**Exercise details:** Without altering a single character, set down all of the data below.

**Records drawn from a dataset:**
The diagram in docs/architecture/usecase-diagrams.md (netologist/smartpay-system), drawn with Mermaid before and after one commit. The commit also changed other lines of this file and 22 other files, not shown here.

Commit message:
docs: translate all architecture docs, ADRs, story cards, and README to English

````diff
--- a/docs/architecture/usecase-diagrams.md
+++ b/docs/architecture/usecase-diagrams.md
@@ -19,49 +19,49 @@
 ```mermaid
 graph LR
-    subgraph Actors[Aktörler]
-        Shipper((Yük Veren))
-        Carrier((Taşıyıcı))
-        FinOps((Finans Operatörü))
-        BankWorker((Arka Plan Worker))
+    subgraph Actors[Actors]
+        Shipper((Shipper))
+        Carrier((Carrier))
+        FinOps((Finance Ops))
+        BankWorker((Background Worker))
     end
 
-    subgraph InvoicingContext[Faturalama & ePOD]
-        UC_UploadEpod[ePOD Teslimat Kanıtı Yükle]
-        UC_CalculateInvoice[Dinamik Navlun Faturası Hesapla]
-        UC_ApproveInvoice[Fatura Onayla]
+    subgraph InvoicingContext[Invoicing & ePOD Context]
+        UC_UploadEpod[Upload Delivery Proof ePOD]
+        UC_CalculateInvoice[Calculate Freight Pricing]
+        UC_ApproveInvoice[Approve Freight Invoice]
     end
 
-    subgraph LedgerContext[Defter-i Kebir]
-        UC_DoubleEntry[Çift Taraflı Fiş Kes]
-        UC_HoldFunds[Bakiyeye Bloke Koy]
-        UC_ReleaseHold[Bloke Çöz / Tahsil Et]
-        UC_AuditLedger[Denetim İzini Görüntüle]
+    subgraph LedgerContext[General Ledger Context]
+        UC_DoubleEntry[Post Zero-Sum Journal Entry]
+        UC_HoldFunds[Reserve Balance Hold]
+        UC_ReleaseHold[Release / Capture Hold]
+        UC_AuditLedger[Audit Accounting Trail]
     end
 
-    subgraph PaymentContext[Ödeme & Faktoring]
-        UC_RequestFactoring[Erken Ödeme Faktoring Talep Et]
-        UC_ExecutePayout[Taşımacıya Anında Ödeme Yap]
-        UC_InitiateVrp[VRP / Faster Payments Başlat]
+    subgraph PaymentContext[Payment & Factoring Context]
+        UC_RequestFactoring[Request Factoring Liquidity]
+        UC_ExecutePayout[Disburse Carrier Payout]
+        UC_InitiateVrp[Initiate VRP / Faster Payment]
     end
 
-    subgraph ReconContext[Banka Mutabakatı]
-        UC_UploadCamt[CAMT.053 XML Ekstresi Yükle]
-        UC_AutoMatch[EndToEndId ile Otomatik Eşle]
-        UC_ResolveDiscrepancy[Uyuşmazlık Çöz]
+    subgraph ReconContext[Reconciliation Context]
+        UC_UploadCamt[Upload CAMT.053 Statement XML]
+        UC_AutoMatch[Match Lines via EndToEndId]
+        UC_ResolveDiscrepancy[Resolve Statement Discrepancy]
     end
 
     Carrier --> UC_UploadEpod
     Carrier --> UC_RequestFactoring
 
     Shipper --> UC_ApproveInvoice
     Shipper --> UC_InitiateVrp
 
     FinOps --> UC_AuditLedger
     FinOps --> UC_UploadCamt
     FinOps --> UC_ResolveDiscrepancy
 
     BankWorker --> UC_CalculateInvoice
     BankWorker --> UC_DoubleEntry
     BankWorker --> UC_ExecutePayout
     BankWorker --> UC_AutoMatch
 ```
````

**Answer section:**
The diagram in docs/architecture/usecase-diagrams.md (netologist/smartpay-system), drawn with Mermaid before and after one commit. The commit also changed other lines of this file and 22 other files, not shown here.

Commit message:
docs: translate all architecture docs, ADRs, story cards, and README to English

````diff
--- a/docs/architecture/usecase-diagrams.md
+++ b/docs/architecture/usecase-diagrams.md
@@ -19,49 +19,49 @@
 ```mermaid
 graph LR
-    subgraph Actors[Aktörler]
-        Shipper((Yük Veren))
-        Carrier((Taşıyıcı))
-        FinOps((Finans Operatörü))
-        BankWorker((Arka Plan Worker))
+    subgraph Actors[Actors]
+        Shipper((Shipper))
+        Carrier((Carrier))
+        FinOps((Finance Ops))
+        BankWorker((Background Worker))
     end
 
-    subgraph InvoicingContext[Faturalama & ePOD]
-        UC_UploadEpod[ePOD Teslimat Kanıtı Yükle]
-        UC_CalculateInvoice[Dinamik Navlun Faturası Hesapla]
-        UC_ApproveInvoice[Fatura Onayla]
+    subgraph InvoicingContext[Invoicing & ePOD Context]
+        UC_UploadEpod[Upload Delivery Proof ePOD]
+        UC_CalculateInvoice[Calculate Freight Pricing]
+        UC_ApproveInvoice[Approve Freight Invoice]
     end
 
-    subgraph LedgerContext[Defter-i Kebir]
-        UC_DoubleEntry[Çift Taraflı Fiş Kes]
-        UC_HoldFunds[Bakiyeye Bloke Koy]
-        UC_ReleaseHold[Bloke Çöz / Tahsil Et]
-        UC_AuditLedger[Denetim İzini Görüntüle]
+    subgraph LedgerContext[General Ledger Context]
+        UC_DoubleEntry[Post Zero-Sum Journal Entry]
+        UC_HoldFunds[Reserve Balance Hold]
+        UC_ReleaseHold[Release / Capture Hold]
+        UC_AuditLedger[Audit Accounting Trail]
     end
 
-    subgraph PaymentContext[Ödeme & Faktoring]
-        UC_RequestFactoring[Erken Ödeme Faktoring Talep Et]
-        UC_ExecutePayout[Taşımacıya Anında Ödeme Yap]
-        UC_InitiateVrp[VRP / Faster Payments Başlat]
+    subgraph PaymentContext[Payment & Factoring Context]
+        UC_RequestFactoring[Request Factoring Liquidity]
+        UC_ExecutePayout[Disburse Carrier Payout]
+        UC_InitiateVrp[Initiate VRP / Faster Payment]
     end
 
-    subgraph ReconContext[Banka Mutabakatı]
-        UC_UploadCamt[CAMT.053 XML Ekstresi Yükle]
-        UC_AutoMatch[EndToEndId ile Otomatik Eşle]
-        UC_ResolveDiscrepancy[Uyuşmazlık Çöz]
+    subgraph ReconContext[Reconciliation Context]
+        UC_UploadCamt[Upload CAMT.053 Statement XML]
+        UC_AutoMatch[Match Lines via EndToEndId]
+        UC_ResolveDiscrepancy[Resolve Statement Discrepancy]
     end
 
     Carrier --> UC_UploadEpod
     Carrier --> UC_RequestFactoring
 
     Shipper --> UC_ApproveInvoice
     Shipper --> UC_InitiateVrp
 
     FinOps --> UC_AuditLedger
     FinOps --> UC_UploadCamt
     FinOps --> UC_ResolveDiscrepancy
 
     BankWorker --> UC_CalculateInvoice
     BankWorker --> UC_DoubleEntry
     BankWorker --> UC_ExecutePayout
     BankWorker --> UC_AutoMatch
 ```
````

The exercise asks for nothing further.